EXERCISE MATERIALS:
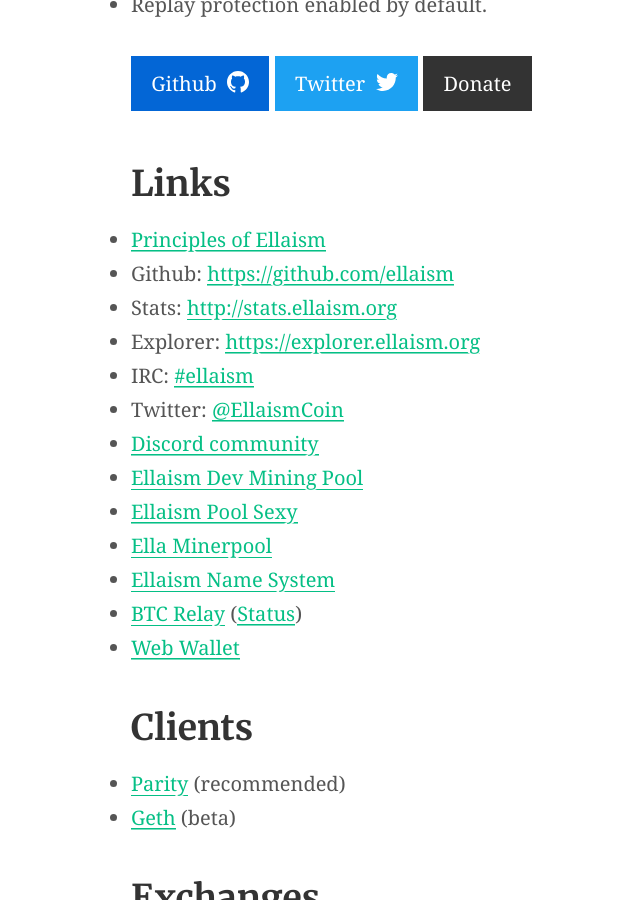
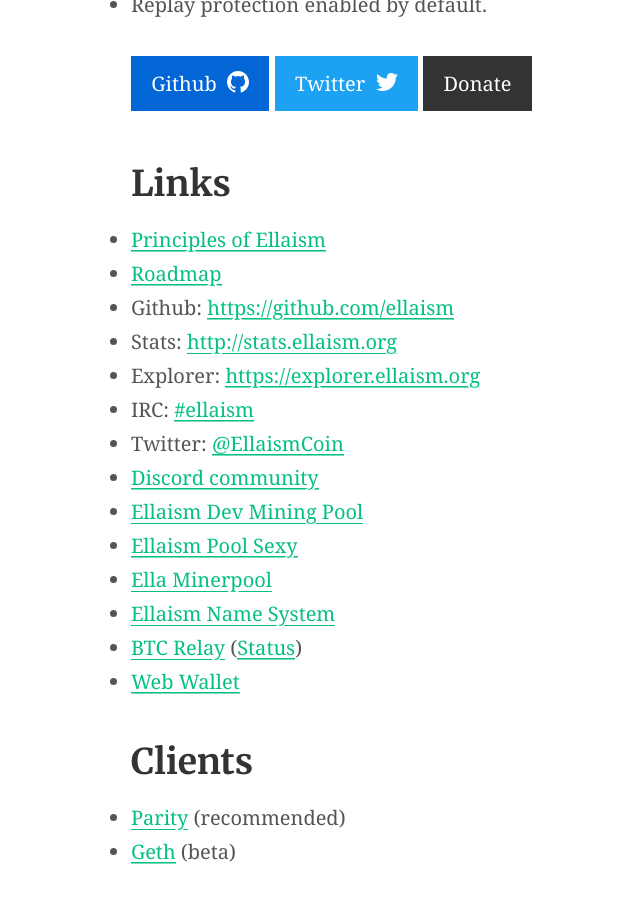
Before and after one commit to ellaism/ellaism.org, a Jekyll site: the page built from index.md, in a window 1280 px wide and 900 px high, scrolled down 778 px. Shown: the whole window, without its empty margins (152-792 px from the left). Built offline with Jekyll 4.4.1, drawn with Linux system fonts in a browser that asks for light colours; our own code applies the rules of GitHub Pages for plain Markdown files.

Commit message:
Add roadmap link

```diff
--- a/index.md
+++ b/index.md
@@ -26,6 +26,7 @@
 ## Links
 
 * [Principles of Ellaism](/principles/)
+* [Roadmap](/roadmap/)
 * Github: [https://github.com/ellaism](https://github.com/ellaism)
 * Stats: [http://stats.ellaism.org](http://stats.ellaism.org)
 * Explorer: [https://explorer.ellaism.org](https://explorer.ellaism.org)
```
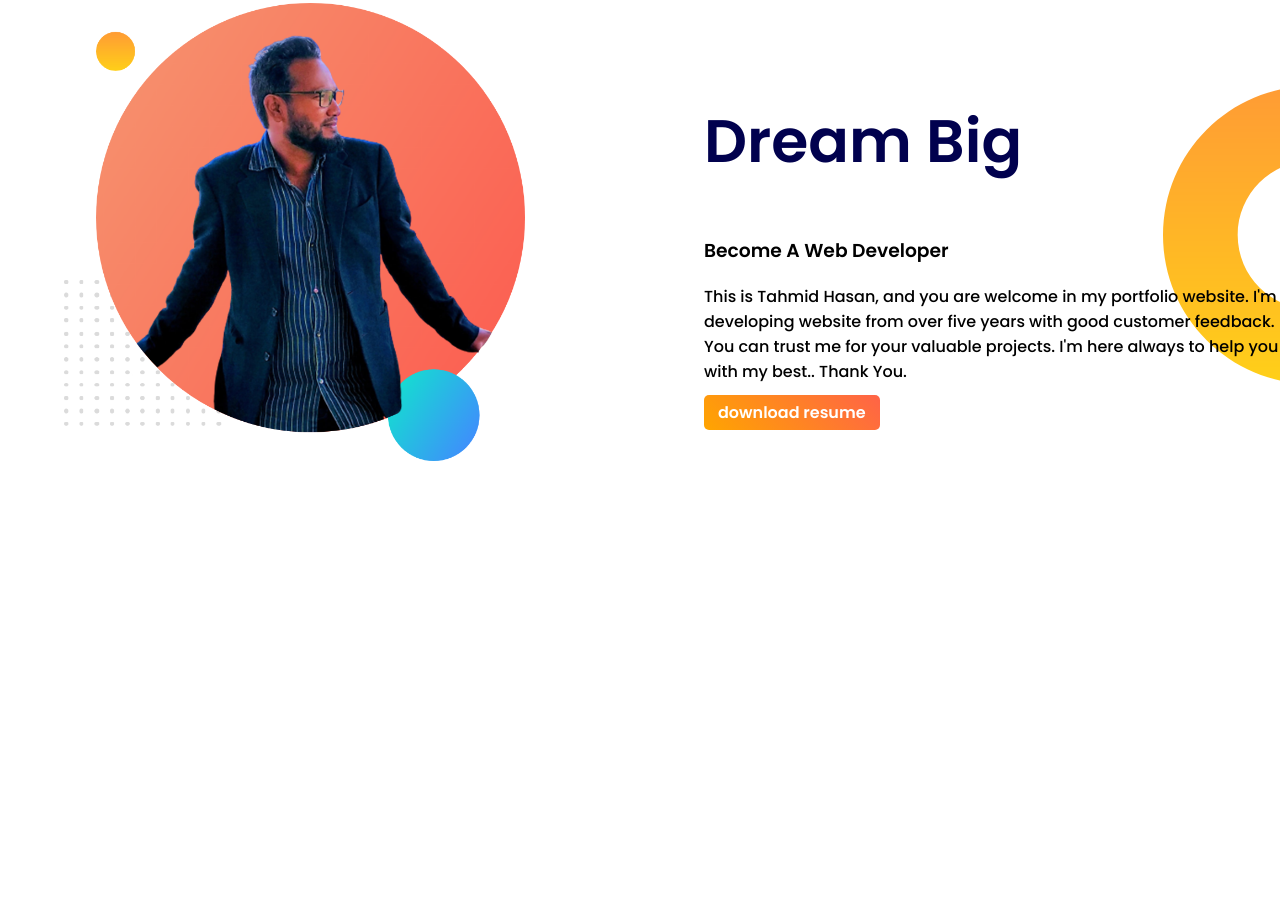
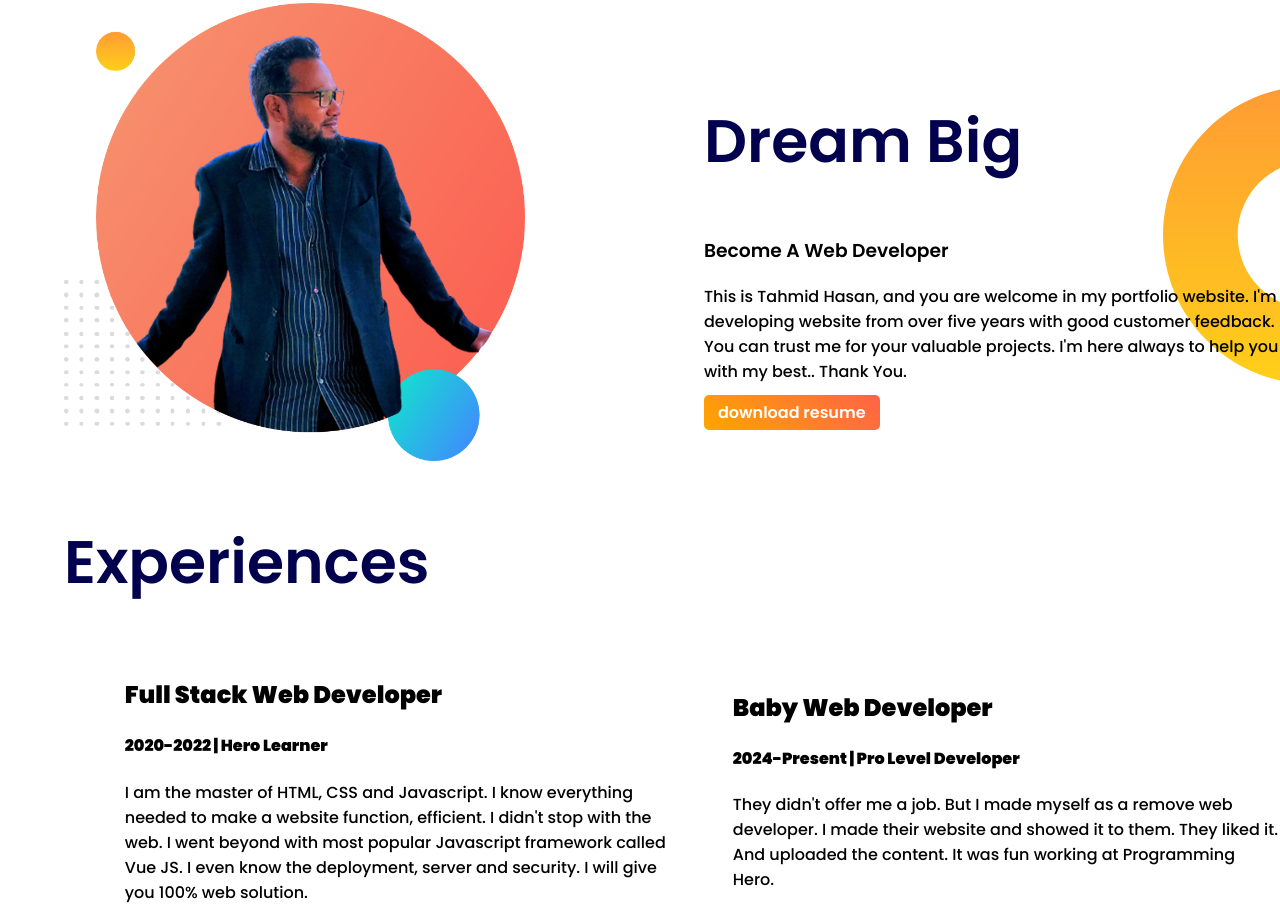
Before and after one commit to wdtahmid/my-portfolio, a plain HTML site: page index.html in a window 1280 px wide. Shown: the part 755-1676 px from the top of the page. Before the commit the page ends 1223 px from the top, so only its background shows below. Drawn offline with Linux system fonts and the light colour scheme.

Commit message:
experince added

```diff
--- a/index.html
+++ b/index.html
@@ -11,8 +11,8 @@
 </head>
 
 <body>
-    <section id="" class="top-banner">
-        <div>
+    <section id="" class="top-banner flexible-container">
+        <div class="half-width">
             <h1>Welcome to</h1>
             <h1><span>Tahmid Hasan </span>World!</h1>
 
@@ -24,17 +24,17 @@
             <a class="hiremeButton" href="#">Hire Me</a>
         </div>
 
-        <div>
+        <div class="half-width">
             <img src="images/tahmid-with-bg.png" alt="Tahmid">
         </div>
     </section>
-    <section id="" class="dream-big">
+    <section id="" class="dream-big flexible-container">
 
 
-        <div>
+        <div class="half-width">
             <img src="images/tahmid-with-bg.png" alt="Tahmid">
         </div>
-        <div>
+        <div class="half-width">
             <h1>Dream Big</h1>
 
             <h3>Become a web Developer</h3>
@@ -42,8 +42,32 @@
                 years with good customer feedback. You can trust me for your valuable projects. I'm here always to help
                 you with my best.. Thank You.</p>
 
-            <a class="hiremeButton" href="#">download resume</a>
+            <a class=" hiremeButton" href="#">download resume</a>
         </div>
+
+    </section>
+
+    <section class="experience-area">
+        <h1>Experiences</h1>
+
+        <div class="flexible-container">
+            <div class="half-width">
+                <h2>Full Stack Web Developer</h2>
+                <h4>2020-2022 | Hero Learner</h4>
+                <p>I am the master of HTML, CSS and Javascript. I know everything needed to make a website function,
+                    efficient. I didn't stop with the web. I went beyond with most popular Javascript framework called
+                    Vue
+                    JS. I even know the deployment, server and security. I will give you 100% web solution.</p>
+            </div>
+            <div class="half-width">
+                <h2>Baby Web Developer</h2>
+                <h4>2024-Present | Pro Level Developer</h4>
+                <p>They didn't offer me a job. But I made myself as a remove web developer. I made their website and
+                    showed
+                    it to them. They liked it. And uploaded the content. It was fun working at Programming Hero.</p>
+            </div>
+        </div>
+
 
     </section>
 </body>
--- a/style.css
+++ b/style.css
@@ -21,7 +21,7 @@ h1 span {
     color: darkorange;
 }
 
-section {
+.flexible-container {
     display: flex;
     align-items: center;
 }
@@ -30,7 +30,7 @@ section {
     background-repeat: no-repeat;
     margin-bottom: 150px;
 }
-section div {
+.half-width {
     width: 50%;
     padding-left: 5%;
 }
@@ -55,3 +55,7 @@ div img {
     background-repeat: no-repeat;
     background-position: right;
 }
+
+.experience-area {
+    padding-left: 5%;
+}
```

WHAT TO DO:
Return every line of the data above in which "area" appears.

RESULT:
+    <section class="experience-area">
+.experience-area {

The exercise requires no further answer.